Duchnowski: I adore anything by Dr. Seuss.
SP: As a first work in this genre, what was the process like for you? What were some of the biggest surprises?
Duchnowski: I had no real idea how much time and money most independent authors spend on marketing. I expected it to be a good amount, but now that the book is published, I’m finding I have to be really strategic about how I spend my time and money because I could easily run out of both if I’m not careful.
My other surprise is how much direction and creative energy I had to put toward the illustrations. I’m sure every author and illustrator have working relationships that are specific to their personalities and preferences, but with self-publishing, I was hiring an illustrator who really looked to me for a lot of direction. It was both a gift and a challenge for someone like me, who is not strong with visual arts.
SP: What’s the best writing advice you’ve been given? Or, put differently, what is the advice you give to new writers?
Duchnowski: I would encourage new writers to really study the mechanics of writing: vocabulary, sentence structure, story outlines, great literature — all that stuff that might really seem boring at the beginning. Analyze what makes any and all forms of communication compelling and successful. Only by doing that can you develop the style and technique that will make writing things other people want to read seem like second nature.
SP: With in-store readings and appearances off the table due to the pandemic, you have done a really good job of reaching out to readers with e-newsletters and social media. Do you enjoy that part of the writer’s life?
Duchnowski: Yes and no. The desire to publish is rooted in the desire to be part of a larger social conversation, otherwise manuscripts would just sit in our computers or desks and be read by very few people. I cannot deny that social media and e-newsletters are great communication tools and a vital part of our daily social life, but my interaction with children is limited through those media; I’m mostly interacting with adults. I’m really looking forward to events that will allow me to see firsthand how children respond and interact with the book.
SP: How did you connect with your collaborator, illustrator Ana Stojkanović? What was your process like?
Duchnowski: Ana actually lives in Serbia and works as a video game illustrator by day; illustrating children’s books is the side-hustle she does on nights and weekends. I found her through the freelancing platform Fiverr. I asked three illustrators whose portfolios I liked to do a sample illustration and sought feedback from family, friends and social media followers. Hers was by far the favorite. From there, we really worked solely through Fiverr’s in-app messaging platform. I sent her photographs of Allerton and ideas for each page and she sent me draft illustrations. We went back and forth until we were both happy with each page.
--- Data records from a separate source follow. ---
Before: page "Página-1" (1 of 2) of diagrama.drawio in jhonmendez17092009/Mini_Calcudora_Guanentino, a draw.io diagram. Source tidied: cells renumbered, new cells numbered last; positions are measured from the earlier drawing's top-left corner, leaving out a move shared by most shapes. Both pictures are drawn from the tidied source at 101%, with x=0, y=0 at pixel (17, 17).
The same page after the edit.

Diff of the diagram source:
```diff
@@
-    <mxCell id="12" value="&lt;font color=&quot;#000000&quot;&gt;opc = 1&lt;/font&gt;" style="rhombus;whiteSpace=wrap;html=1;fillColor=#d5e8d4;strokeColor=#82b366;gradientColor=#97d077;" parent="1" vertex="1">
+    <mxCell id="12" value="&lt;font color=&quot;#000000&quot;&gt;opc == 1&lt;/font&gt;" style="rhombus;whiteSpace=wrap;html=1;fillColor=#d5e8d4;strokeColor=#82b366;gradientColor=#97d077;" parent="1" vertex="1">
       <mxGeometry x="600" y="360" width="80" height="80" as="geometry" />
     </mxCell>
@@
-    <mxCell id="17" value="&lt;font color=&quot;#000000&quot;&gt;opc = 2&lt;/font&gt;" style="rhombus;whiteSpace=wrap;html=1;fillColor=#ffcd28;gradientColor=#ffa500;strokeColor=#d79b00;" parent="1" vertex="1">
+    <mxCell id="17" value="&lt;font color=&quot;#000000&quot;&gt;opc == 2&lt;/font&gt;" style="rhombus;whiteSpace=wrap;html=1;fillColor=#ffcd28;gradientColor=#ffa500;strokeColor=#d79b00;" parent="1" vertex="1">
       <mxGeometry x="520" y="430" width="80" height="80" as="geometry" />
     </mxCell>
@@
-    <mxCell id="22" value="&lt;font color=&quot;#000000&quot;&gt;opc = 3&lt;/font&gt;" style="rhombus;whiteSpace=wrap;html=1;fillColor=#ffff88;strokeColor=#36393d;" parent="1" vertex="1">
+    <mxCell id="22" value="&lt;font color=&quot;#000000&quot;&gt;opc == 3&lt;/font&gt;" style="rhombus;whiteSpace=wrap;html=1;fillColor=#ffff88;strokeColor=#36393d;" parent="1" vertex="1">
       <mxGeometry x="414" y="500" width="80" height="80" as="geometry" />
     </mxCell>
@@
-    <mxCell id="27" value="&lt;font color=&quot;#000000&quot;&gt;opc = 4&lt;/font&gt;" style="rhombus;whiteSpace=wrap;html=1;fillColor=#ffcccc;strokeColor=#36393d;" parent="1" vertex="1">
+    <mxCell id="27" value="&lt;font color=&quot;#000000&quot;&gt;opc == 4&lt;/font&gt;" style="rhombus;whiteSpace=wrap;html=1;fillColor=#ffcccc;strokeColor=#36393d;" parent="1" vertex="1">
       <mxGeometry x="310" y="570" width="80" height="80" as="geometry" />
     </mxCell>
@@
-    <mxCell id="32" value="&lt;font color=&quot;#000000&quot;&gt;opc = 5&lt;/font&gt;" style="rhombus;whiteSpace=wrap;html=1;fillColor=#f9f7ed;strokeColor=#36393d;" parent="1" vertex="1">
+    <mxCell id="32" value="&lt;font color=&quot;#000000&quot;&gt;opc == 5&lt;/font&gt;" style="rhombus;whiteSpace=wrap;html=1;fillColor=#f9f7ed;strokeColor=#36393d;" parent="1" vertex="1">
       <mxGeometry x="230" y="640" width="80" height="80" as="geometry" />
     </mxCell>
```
SP: What are you working on next? Another children’s book?
Duchnowski: We all have more than one dream, right? My immediate goal is to publish two more children’s books with Cassidy and other major Illinois landmarks but my long-term goal is to publish a novel. I’ve been working on the novel on and off for years now, but I haven’t really decided what I want it to say yet and how I’m going to say it. So, I’m tackling shorter projects until my mind is able to open those doors. I may need to do a bit more living before I’m ready to tell that larger story.
SP: How can our readers find out more about the book and about you?
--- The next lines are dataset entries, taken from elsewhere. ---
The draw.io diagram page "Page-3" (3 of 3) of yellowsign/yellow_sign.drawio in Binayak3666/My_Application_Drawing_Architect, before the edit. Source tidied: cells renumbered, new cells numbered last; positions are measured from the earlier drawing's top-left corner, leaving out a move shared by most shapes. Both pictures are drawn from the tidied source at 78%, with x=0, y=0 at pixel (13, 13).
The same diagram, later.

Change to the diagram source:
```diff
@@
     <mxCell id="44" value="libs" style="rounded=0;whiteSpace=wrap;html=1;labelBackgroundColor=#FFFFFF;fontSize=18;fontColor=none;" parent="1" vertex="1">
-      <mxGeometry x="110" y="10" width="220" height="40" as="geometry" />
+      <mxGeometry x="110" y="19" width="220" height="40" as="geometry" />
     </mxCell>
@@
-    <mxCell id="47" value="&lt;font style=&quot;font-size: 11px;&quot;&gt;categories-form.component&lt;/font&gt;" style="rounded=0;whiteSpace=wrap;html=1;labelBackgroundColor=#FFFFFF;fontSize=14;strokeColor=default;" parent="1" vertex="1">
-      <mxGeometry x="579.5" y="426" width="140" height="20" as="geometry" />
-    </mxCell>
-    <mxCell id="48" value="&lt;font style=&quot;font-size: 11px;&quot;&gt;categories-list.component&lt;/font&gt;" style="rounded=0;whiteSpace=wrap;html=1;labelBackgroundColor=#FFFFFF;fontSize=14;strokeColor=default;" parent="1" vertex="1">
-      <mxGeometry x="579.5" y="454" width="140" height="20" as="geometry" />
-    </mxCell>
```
Duchnowski: Social media really is the great connector these days. I’m on Facebook at @jillianduchwrites and on Instagram @jillianduch. The book is available on Amazon, at Hartfield Book Co. in Monticello and at Bobzbay in Bloomington.
SP: Anything else you’d like to share with our readers?
Duchnowski: I’m hosting a short story contest called Cassidy’s Back to School Short Story Contest; the top prizes are $50 Amazon gift cards. Readers can learn more at here.